- **PROBLEM STATEMENT**: An exact copy of every entry is required, minus the pictures.

- **AVAILABLE DATA**:
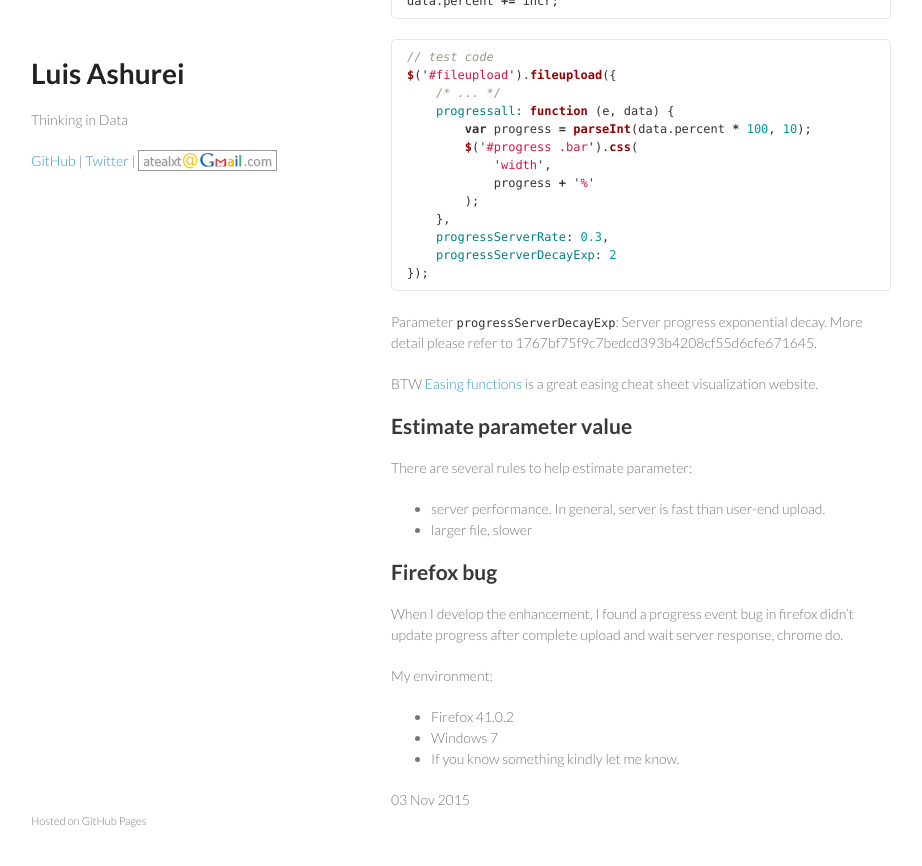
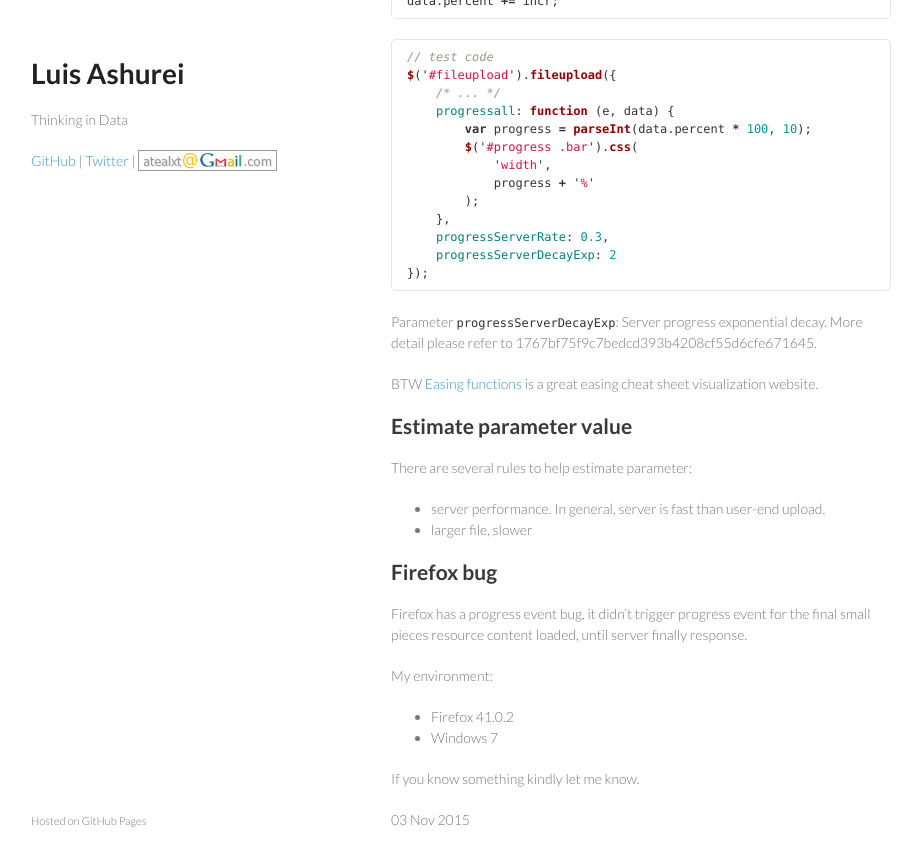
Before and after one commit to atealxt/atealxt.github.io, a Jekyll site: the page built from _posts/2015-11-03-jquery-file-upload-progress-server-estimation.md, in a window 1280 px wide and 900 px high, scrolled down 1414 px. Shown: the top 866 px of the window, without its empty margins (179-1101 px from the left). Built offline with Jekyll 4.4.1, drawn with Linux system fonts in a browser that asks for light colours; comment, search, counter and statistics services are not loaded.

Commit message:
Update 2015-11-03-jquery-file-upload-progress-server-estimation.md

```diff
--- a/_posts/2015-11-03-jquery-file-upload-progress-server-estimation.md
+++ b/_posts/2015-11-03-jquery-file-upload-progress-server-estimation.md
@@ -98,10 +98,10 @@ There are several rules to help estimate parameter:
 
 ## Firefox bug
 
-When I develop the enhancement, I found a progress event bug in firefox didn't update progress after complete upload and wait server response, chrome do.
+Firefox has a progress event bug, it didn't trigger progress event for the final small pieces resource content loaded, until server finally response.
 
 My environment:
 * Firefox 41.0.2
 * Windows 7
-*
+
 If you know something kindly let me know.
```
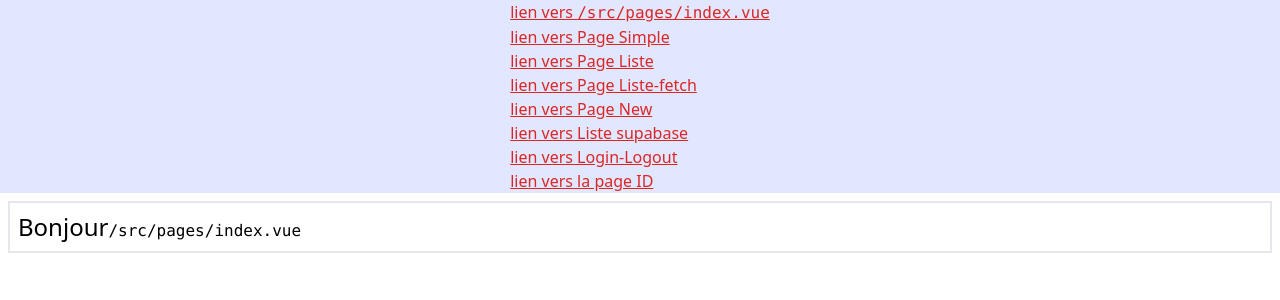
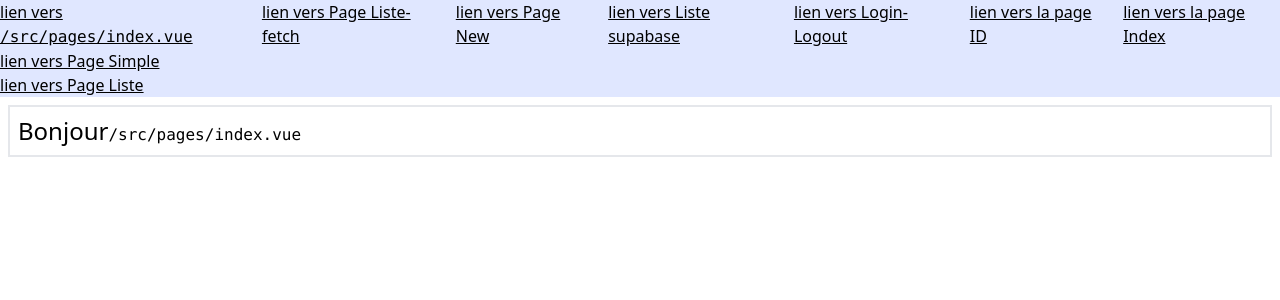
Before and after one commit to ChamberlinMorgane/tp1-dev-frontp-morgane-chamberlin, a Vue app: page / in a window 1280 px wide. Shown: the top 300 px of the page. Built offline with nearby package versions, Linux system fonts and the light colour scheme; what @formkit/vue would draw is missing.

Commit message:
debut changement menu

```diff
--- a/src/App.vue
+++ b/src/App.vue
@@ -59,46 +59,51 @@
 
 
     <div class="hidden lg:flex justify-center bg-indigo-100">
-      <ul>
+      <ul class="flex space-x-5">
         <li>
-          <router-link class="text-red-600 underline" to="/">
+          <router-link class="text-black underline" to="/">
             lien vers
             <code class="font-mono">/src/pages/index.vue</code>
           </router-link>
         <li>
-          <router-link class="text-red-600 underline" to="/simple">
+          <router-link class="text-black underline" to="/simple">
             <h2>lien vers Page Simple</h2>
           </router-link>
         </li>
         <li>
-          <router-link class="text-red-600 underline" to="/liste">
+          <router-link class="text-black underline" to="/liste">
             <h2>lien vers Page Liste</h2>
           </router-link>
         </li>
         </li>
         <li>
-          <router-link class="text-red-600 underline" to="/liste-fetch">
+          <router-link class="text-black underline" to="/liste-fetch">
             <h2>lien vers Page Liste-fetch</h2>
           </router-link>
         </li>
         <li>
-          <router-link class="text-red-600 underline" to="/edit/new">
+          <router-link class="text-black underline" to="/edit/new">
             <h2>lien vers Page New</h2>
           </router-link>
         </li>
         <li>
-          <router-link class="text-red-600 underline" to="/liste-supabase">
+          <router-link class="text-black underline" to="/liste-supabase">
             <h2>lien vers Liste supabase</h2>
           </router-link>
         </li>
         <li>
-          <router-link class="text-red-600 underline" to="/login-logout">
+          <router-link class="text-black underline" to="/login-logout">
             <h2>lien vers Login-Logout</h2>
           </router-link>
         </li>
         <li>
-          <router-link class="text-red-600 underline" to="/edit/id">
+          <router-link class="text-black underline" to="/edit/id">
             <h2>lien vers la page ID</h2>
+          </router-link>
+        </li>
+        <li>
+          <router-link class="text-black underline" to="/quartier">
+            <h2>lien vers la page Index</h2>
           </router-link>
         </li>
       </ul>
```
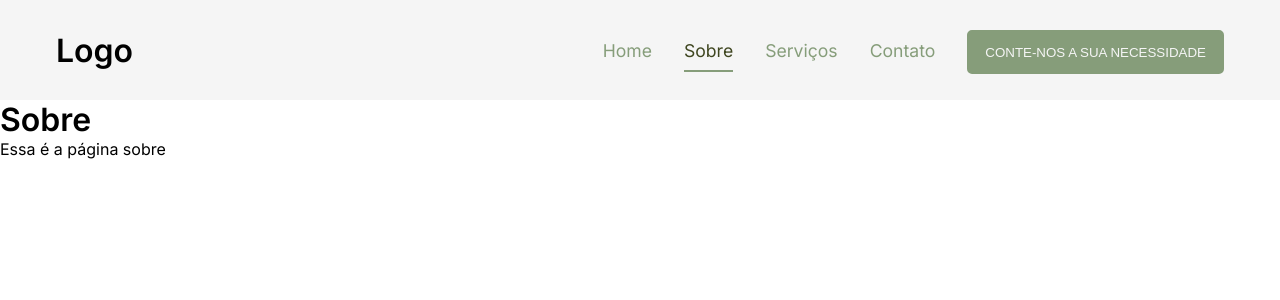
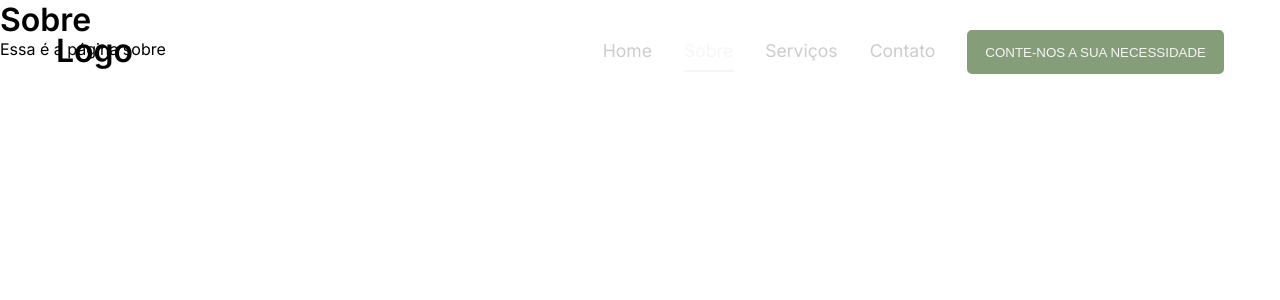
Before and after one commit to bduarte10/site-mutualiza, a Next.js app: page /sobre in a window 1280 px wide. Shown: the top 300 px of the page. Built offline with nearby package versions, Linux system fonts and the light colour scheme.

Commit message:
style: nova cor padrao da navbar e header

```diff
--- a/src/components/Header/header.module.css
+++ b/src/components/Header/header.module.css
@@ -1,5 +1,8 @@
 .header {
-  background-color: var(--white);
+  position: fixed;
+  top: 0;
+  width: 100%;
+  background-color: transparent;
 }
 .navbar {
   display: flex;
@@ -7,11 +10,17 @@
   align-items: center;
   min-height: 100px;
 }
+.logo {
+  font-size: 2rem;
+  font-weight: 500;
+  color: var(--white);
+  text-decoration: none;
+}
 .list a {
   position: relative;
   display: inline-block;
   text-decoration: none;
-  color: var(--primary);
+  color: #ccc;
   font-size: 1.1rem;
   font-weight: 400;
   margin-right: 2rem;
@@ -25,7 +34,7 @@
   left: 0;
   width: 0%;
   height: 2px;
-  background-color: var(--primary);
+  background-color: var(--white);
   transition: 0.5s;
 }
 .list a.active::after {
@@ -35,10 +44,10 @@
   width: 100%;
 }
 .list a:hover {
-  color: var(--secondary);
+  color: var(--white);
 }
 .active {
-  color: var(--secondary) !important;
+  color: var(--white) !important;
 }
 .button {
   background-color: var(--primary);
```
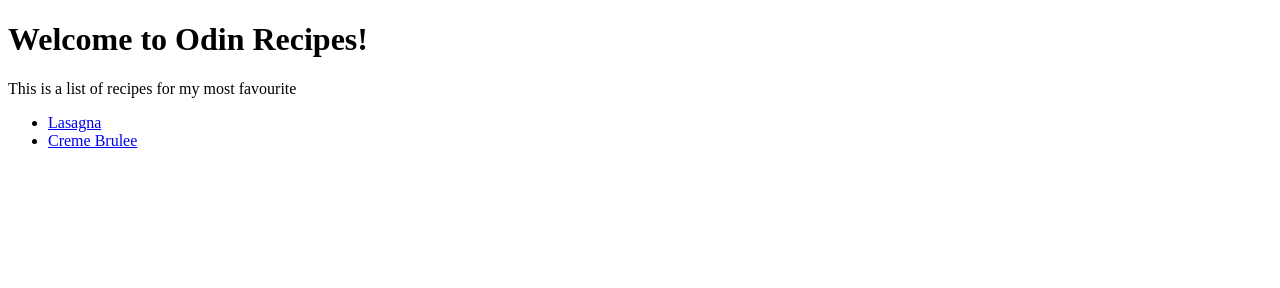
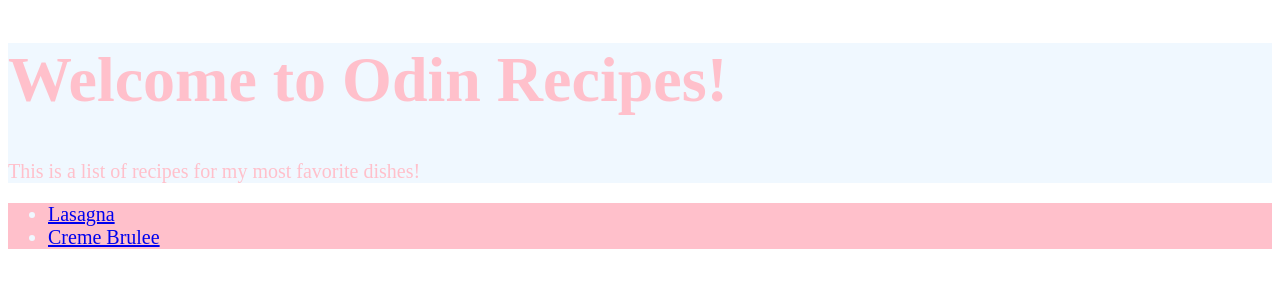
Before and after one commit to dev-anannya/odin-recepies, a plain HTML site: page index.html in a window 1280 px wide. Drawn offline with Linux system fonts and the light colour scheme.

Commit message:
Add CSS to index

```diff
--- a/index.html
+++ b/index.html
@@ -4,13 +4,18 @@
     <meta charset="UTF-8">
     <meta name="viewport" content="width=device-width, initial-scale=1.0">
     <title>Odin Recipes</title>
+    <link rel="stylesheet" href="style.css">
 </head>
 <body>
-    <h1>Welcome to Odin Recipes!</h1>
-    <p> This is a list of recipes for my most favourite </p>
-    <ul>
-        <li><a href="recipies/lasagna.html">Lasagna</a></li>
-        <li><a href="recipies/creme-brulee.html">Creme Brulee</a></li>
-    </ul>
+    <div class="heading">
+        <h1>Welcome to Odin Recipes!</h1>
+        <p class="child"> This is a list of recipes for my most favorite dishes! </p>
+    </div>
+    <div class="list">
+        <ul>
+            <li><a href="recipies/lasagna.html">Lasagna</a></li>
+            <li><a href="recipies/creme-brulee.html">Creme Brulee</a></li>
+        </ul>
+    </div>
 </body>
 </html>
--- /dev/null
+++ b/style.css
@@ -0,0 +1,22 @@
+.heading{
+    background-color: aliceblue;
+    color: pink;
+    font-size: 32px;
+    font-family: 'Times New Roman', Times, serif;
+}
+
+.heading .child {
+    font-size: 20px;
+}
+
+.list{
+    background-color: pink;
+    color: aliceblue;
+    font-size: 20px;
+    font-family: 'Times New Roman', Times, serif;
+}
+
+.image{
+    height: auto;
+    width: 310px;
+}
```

- **TASK RESULT**:
Before and after one commit to atealxt/atealxt.github.io, a Jekyll site: the page built from _posts/2015-11-03-jquery-file-upload-progress-server-estimation.md, in a window 1280 px wide and 900 px high, scrolled down 1414 px. Shown: the top 866 px of the window, without its empty margins (179-1101 px from the left). Built offline with Jekyll 4.4.1, drawn with Linux system fonts in a browser that asks for light colours; comment, search, counter and statistics services are not loaded.

Commit message:
Update 2015-11-03-jquery-file-upload-progress-server-estimation.md

```diff
--- a/_posts/2015-11-03-jquery-file-upload-progress-server-estimation.md
+++ b/_posts/2015-11-03-jquery-file-upload-progress-server-estimation.md
@@ -98,10 +98,10 @@ There are several rules to help estimate parameter:
 
 ## Firefox bug
 
-When I develop the enhancement, I found a progress event bug in firefox didn't update progress after complete upload and wait server response, chrome do.
+Firefox has a progress event bug, it didn't trigger progress event for the final small pieces resource content loaded, until server finally response.
 
 My environment:
 * Firefox 41.0.2
 * Windows 7
-*
+
 If you know something kindly let me know.
```
Before and after one commit to ChamberlinMorgane/tp1-dev-frontp-morgane-chamberlin, a Vue app: page / in a window 1280 px wide. Shown: the top 300 px of the page. Built offline with nearby package versions, Linux system fonts and the light colour scheme; what @formkit/vue would draw is missing.

Commit message:
debut changement menu

```diff
--- a/src/App.vue
+++ b/src/App.vue
@@ -59,46 +59,51 @@
 
 
     <div class="hidden lg:flex justify-center bg-indigo-100">
-      <ul>
+      <ul class="flex space-x-5">
         <li>
-          <router-link class="text-red-600 underline" to="/">
+          <router-link class="text-black underline" to="/">
             lien vers
             <code class="font-mono">/src/pages/index.vue</code>
           </router-link>
         <li>
-          <router-link class="text-red-600 underline" to="/simple">
+          <router-link class="text-black underline" to="/simple">
             <h2>lien vers Page Simple</h2>
           </router-link>
         </li>
         <li>
-          <router-link class="text-red-600 underline" to="/liste">
+          <router-link class="text-black underline" to="/liste">
             <h2>lien vers Page Liste</h2>
           </router-link>
         </li>
         </li>
         <li>
-          <router-link class="text-red-600 underline" to="/liste-fetch">
+          <router-link class="text-black underline" to="/liste-fetch">
             <h2>lien vers Page Liste-fetch</h2>
           </router-link>
         </li>
         <li>
-          <router-link class="text-red-600 underline" to="/edit/new">
+          <router-link class="text-black underline" to="/edit/new">
             <h2>lien vers Page New</h2>
           </router-link>
         </li>
         <li>
-          <router-link class="text-red-600 underline" to="/liste-supabase">
+          <router-link class="text-black underline" to="/liste-supabase">
             <h2>lien vers Liste supabase</h2>
           </router-link>
         </li>
         <li>
-          <router-link class="text-red-600 underline" to="/login-logout">
+          <router-link class="text-black underline" to="/login-logout">
             <h2>lien vers Login-Logout</h2>
           </router-link>
         </li>
         <li>
-          <router-link class="text-red-600 underline" to="/edit/id">
+          <router-link class="text-black underline" to="/edit/id">
             <h2>lien vers la page ID</h2>
+          </router-link>
+        </li>
+        <li>
+          <router-link class="text-black underline" to="/quartier">
+            <h2>lien vers la page Index</h2>
           </router-link>
         </li>
       </ul>
```
Before and after one commit to bduarte10/site-mutualiza, a Next.js app: page /sobre in a window 1280 px wide. Shown: the top 300 px of the page. Built offline with nearby package versions, Linux system fonts and the light colour scheme.

Commit message:
style: nova cor padrao da navbar e header

```diff
--- a/src/components/Header/header.module.css
+++ b/src/components/Header/header.module.css
@@ -1,5 +1,8 @@
 .header {
-  background-color: var(--white);
+  position: fixed;
+  top: 0;
+  width: 100%;
+  background-color: transparent;
 }
 .navbar {
   display: flex;
@@ -7,11 +10,17 @@
   align-items: center;
   min-height: 100px;
 }
+.logo {
+  font-size: 2rem;
+  font-weight: 500;
+  color: var(--white);
+  text-decoration: none;
+}
 .list a {
   position: relative;
   display: inline-block;
   text-decoration: none;
-  color: var(--primary);
+  color: #ccc;
   font-size: 1.1rem;
   font-weight: 400;
   margin-right: 2rem;
@@ -25,7 +34,7 @@
   left: 0;
   width: 0%;
   height: 2px;
-  background-color: var(--primary);
+  background-color: var(--white);
   transition: 0.5s;
 }
 .list a.active::after {
@@ -35,10 +44,10 @@
   width: 100%;
 }
 .list a:hover {
-  color: var(--secondary);
+  color: var(--white);
 }
 .active {
-  color: var(--secondary) !important;
+  color: var(--white) !important;
 }
 .button {
   background-color: var(--primary);
```
Before and after one commit to dev-anannya/odin-recepies, a plain HTML site: page index.html in a window 1280 px wide. Drawn offline with Linux system fonts and the light colour scheme.

Commit message:
Add CSS to index

```diff
--- a/index.html
+++ b/index.html
@@ -4,13 +4,18 @@
     <meta charset="UTF-8">
     <meta name="viewport" content="width=device-width, initial-scale=1.0">
     <title>Odin Recipes</title>
+    <link rel="stylesheet" href="style.css">
 </head>
 <body>
-    <h1>Welcome to Odin Recipes!</h1>
-    <p> This is a list of recipes for my most favourite </p>
-    <ul>
-        <li><a href="recipies/lasagna.html">Lasagna</a></li>
-        <li><a href="recipies/creme-brulee.html">Creme Brulee</a></li>
-    </ul>
+    <div class="heading">
+        <h1>Welcome to Odin Recipes!</h1>
+        <p class="child"> This is a list of recipes for my most favorite dishes! </p>
+    </div>
+    <div class="list">
+        <ul>
+            <li><a href="recipies/lasagna.html">Lasagna</a></li>
+            <li><a href="recipies/creme-brulee.html">Creme Brulee</a></li>
+        </ul>
+    </div>
 </body>
 </html>
--- /dev/null
+++ b/style.css
@@ -0,0 +1,22 @@
+.heading{
+    background-color: aliceblue;
+    color: pink;
+    font-size: 32px;
+    font-family: 'Times New Roman', Times, serif;
+}
+
+.heading .child {
+    font-size: 20px;
+}
+
+.list{
+    background-color: pink;
+    color: aliceblue;
+    font-size: 20px;
+    font-family: 'Times New Roman', Times, serif;
+}
+
+.image{
+    height: auto;
+    width: 310px;
+}
```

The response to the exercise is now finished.